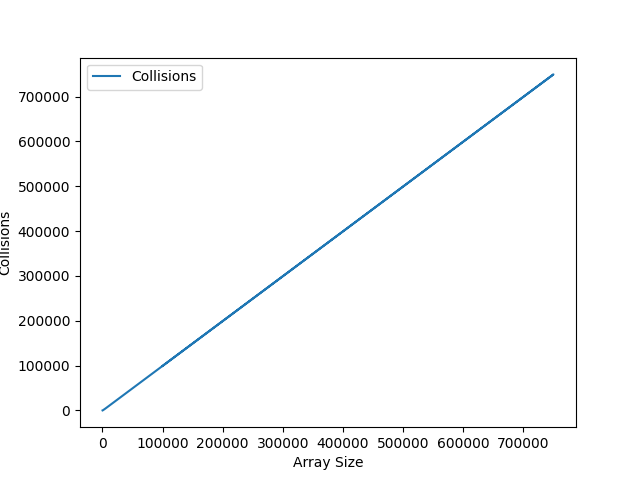
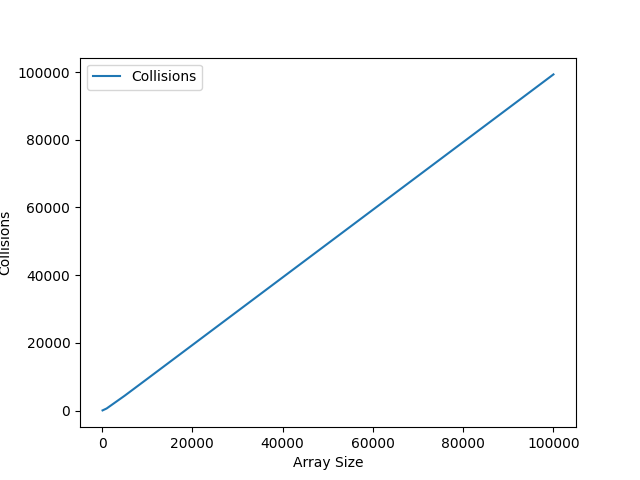
added multimap

diff --git a/lab2/main.py b/lab2/main.py
@@ -6,6 +6,7 @@ from algos.bin_tree import BinarySearchTree
 from data.gen import generate_objects_array, generate_combinations
 from algos.hash import HashTable
 from algos.red_black_tree import RedBlackTree
+from algos.multimap import MultiMap
 
 from loguru import logger
 
@@ -19,6 +20,7 @@ def compare_search_time(sizes):
     binary_tree_time = []
     red_black_tree_time = []
     hashtable_time = []
+    multimap_time = []
     keys = generate_combinations()
 
     for size in sizes:
@@ -68,9 +70,19 @@ def compare_search_time(sizes):
 
         logger.info(f'Red black tree time: {red_black_tree_time[-1]}')
 
+        multimap = MultiMap()
+        for obj in objects:
+            multimap.insert(obj["key"], obj["value"])
+
+        multimap_start_time = time.time()
+        multimap.search(key)
+        multimap_end_time = time.time()
+        multimap_time.append(multimap_end_time - multimap_start_time)
+
     plt.plot(sizes, binary_tree_time, label="Binary Tree")
     plt.plot(sizes, red_black_tree_time, label="Red Black Tree")
     plt.plot(sizes, hashtable_time, label="Hash Table")
+    plt.plot(sizes, multimap_time, label="Multimap Table")
     plt.xlabel("Array Size")
     plt.ylabel("Search Time")
     plt.legend()

diff --git a/lab2/algos/multimap.py b/lab2/algos/multimap.py
@@ -1,0 +1,12 @@
+from collections import defaultdict
+
+
+class MultiMap:
+    def __init__(self) -> None:
+        self.multi_map = defaultdict(set)
+
+    def insert(self, key, value):
+        self.multi_map[key].add(value)
+
+    def search(self, key):
+        return self.multi_map[key]

diff --git a/lab2/test.py b/lab2/test.py
@@ -3,7 +3,7 @@ import matplotlib.pyplot as plt
 from algos.hash import count_collisions
 
 
-sizes = [100, 1000, 5000, 10000, 50000, 750000, 100000]
+sizes = [100, 1000, 5000, 10000, 50000, 75000, 100000]
 collisions = []
 
 for size in sizes:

| TO DO |
Start at the line containing "multimap_end_time = time.time()" and copy each line through the last one in the records, exactly and with nothing added.

| TASK RESPONSE |
+        multimap_end_time = time.time()
+        multimap_time.append(multimap_end_time - multimap_start_time)
+
     plt.plot(sizes, binary_tree_time, label="Binary Tree")
     plt.plot(sizes, red_black_tree_time, label="Red Black Tree")
     plt.plot(sizes, hashtable_time, label="Hash Table")
+    plt.plot(sizes, multimap_time, label="Multimap Table")
     plt.xlabel("Array Size")
     plt.ylabel("Search Time")
     plt.legend()

diff --git a/lab2/algos/multimap.py b/lab2/algos/multimap.py
@@ -1,0 +1,12 @@
+from collections import defaultdict
+
+
+class MultiMap:
+    def __init__(self) -> None:
+        self.multi_map = defaultdict(set)
+
+    def insert(self, key, value):
+        self.multi_map[key].add(value)
+
+    def search(self, key):
+        return self.multi_map[key]

diff --git a/lab2/test.py b/lab2/test.py
@@ -3,7 +3,7 @@ import matplotlib.pyplot as plt
 from algos.hash import count_collisions
 
 
-sizes = [100, 1000, 5000, 10000, 50000, 750000, 100000]
+sizes = [100, 1000, 5000, 10000, 50000, 75000, 100000]
 collisions = []
 
 for size in sizes:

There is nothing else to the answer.